‘It was my passion, my shelter, my paradise,” he said. “But when I was 15, I became interested in music and poetry. I am completely immersed in creativity, composing poems and music. I read a lot of fiction books, studied philosophy and history. Then, one day, I thought that it is impossible to make a living. I took my paint and brushes out of the closet, stretched a canvas and started painting. I was 22 years old.”
The concept of “Absurd” came later. “My art education was academic – portrait, landscape, still life. But after I saw works of Dali, I realized that this is the style in which I wanted to work. My inner world, my fantasies coincide with the ideas of surrealism,” Cheval explained. “At first, my paintings were very similar to paintings of Dali. Over the years, my style began to develop. And literature helped me, in particular, my favorite authors, Lewis Carroll and Edward Lear. In fact, already in the USA, I started to call my style ‘absurdity.’ ”
Artists who inspired Cheval: Salvador Dali and Rene Magritte. And he was always fascinated by Velázquez, Vermeer, Ter Borch, Brueghel and others.
“When looking at my artwork, I want the viewer to be bold and not afraid to enter into a dialogue with a painting,” Cheval said. “I would like a viewer to tell me about how he or she sees my painting or what he or she feels. That is an act of co-creation! Dialogue – it is very important.”
What does Michael Cheval want art history books to say one day about his legacy?
“It sounds like an epitaph,” the Pioneer of Absurdology said. “I can’t say that I do not care. I would like that I’ll leave a trace in art history and people will remember my name. But, in truth, I think that my children are my greatest achievement. That is my real legacy. And I understand it more and more clearly every year.”
Click on the image to read an explanation of each art piece

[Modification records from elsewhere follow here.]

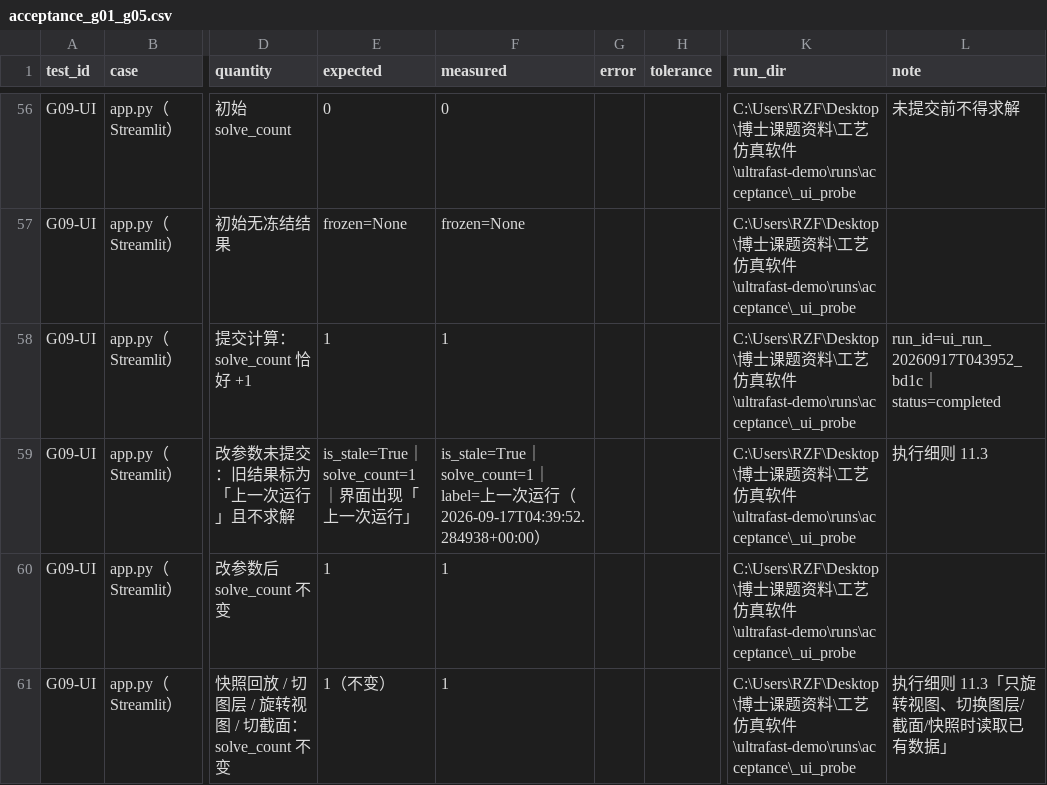
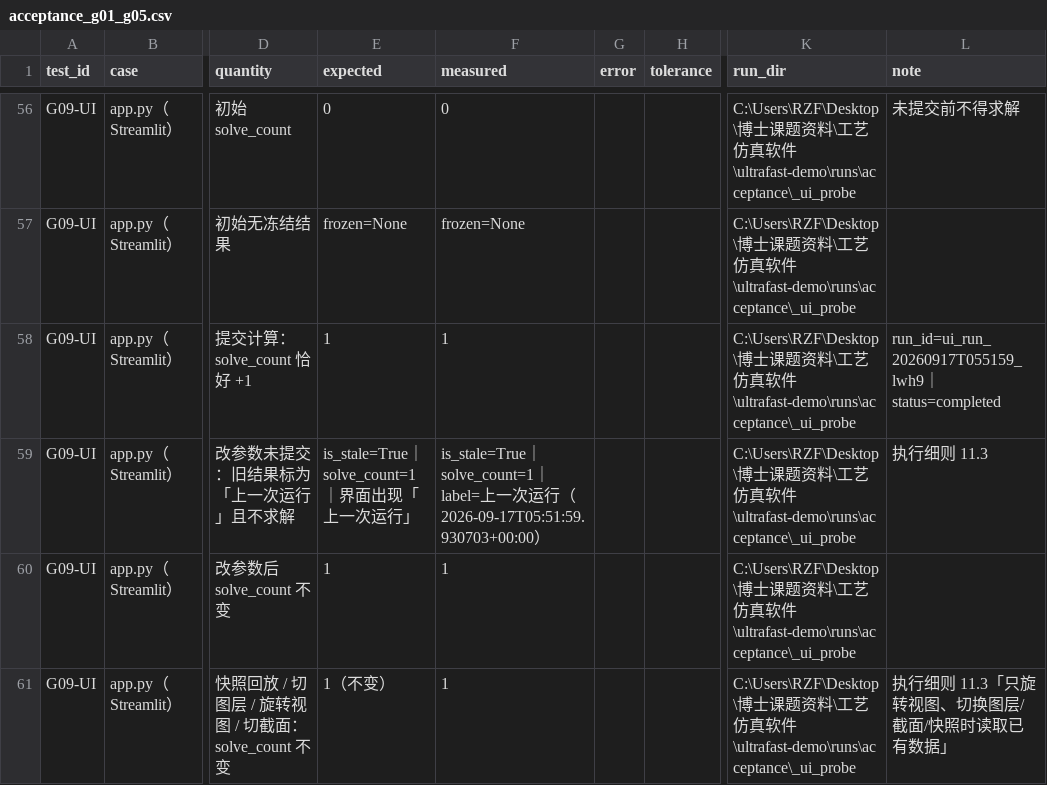
Before and after one commit to milumilelu/ultrafast-laser-demo, a CSV file: docs/reports/acceptance_g01_g05.csv, drawn as a sheet; only a part is shown, gaps mark what is left out; the diff covers the shown part only; the diff names each change by its address in the sheet, - before the commit and + after, or states it on an @@ line.

```diff
--- a/docs/reports/acceptance_g01_g05.csv
+++ b/docs/reports/acceptance_g01_g05.csv
-L58 (note): run_id=ui_run_20260917T043952_bd1c｜status=completed
+L58 (note): run_id=ui_run_20260917T055159_lwh9｜status=completed
-F59 (measured): …行（2026-09-17T04:39:52.284938+00:00）
+F59 (measured): …行（2026-09-17T05:51:59.930703+00:00）
```
Also changed, not shown: 2 edited cells elsewhere in this file, docs/reports/material_admission.csv, docs/reports/protocol_registry.csv, 28 other files.
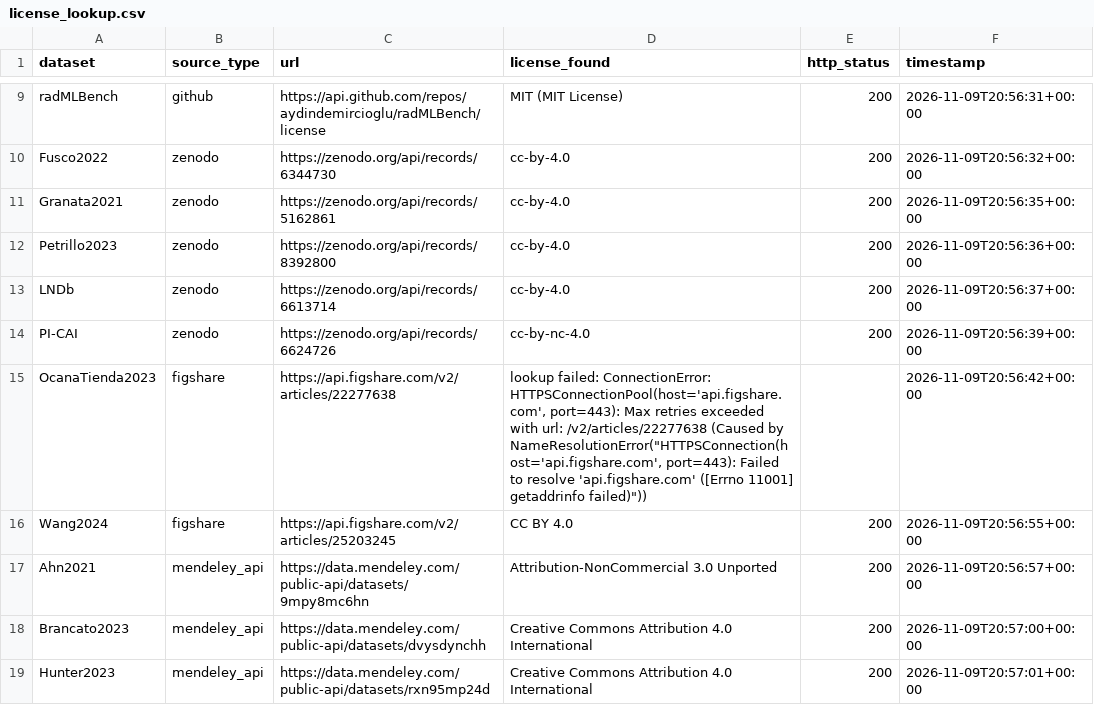
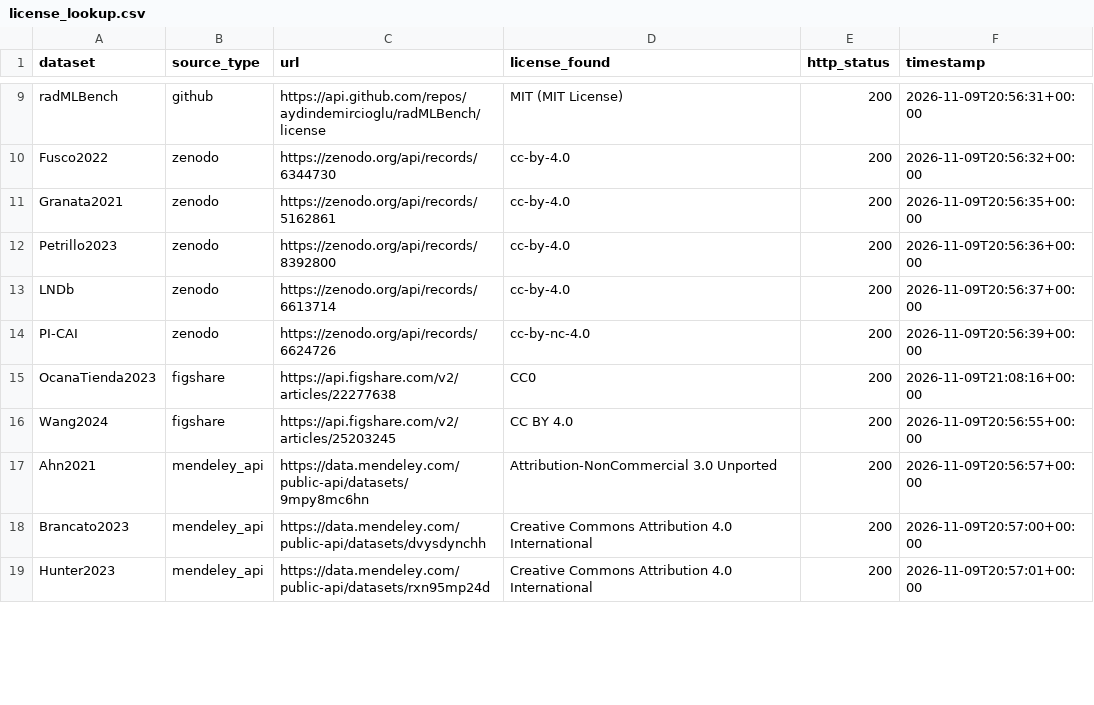
Before and after one commit to husseinabedi087-eng/radiomics-fs-generalization, a CSV file: data/meta/license_lookup.csv, drawn as a sheet; only a part is shown, gaps mark what is left out; the diff covers the shown part only.

Commit message:
license evidence: OcanaTienda2023 retry, lookup table reparsed

```diff
--- a/data/meta/license_lookup.csv
+++ b/data/meta/license_lookup.csv
@@ -14,3 +14,3 @@ LNDb,zenodo,https://zenodo.org/api/records/6613714,cc-by-4.0,200,2026-11-09T20:5
 PI-CAI,zenodo,https://zenodo.org/api/records/6624726,cc-by-nc-4.0,200,2026-11-09T20:56:39+00:00
-OcanaTienda2023,figshare,https://api.figshare.com/v2/articles/22277638,"lookup failed: ConnectionError: HTTPSConnectionPool(host='api.figshare.com', port=443): Max retries exceeded with url: /v2/articles/22277638 (Caused by NameResolutionError(""HTTPSConnection(host='api.figshare.com', port=443): Failed to resolve 'api.figshare.com' ([Errno 11001] getaddrinfo failed)""))",,2026-11-09T20:56:42+00:00
+OcanaTienda2023,figshare,https://api.figshare.com/v2/articles/22277638,CC0,200,2026-11-09T21:08:16+00:00
 Wang2024,figshare,https://api.figshare.com/v2/articles/25203245,CC BY 4.0,200,2026-11-09T20:56:55+00:00
```
Also changed, not shown: 1 edited cell elsewhere in this file, 1 other file.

“This work is dedicated to John Lennon, the main character of the painting who sits on the mosaic floor of ‘Strawberry Fields’ in Central Park, New York. The woman figure is not Yoko Ono, but a symbol of music, incredible and full of surprises, like the silent violin she plays. Strawberries are all around Lennon’s figure, even in his hat, which is a juicer with a clock mechanism. Perhaps, for Lennon, the Strawberry image was a symbol of love and, I think, juice from these berries fed his creativity as the God’s nectar.”Zoom
From Sadness To Joy
“Our entire life consists of a chain of emotions, where joy is replaced by sadness. Just as in nature, everything is made of opposites - cold and heat, light and shadow. Harlequin in the painting is holding a sad mask of Pierott, which he had just taken off her face. Emotions so easily replace each other only in the theater. Behind Harlequin you can see a lute with a telephone dial disk and hookah with the telephone handset. These two items symbolize joy and sadness, complementing each other’s by the phone parts. Telephone in this case is the link between two emotions. Lute - the joy that seeks out, hookah - leaving sadness inside our soul.”Zoom
Sense of Adolescence
“From my series ‘Playhouse of Quintessence,’ this piece is done in the style of the great Renaissance masters. The starting point was a portrait of the Infanta, by Velázquez. It is about feelings we experienced as teenagers. Do you remember that feeling from your first kiss, the taste of a young girl’s lips? This enigma and mystery we invented and believed are gone forever. But sometimes it’s worth remembering.”Zoom
“Our whole thought process is constructed from chains of comparative analogies that we use to understand everything that surrounds us. Analogies live in our brain like strings of the complex mechanism that change and upgrade continuously. The figure of the juggler on the table is strained like a string, symbolizing this mechanism. He juggles the objects of the same color, of the same texture, and possibly of the same flavor, but different in form. What in the end will allow us to name all these objects oranges, and what will hinder it?”Zoom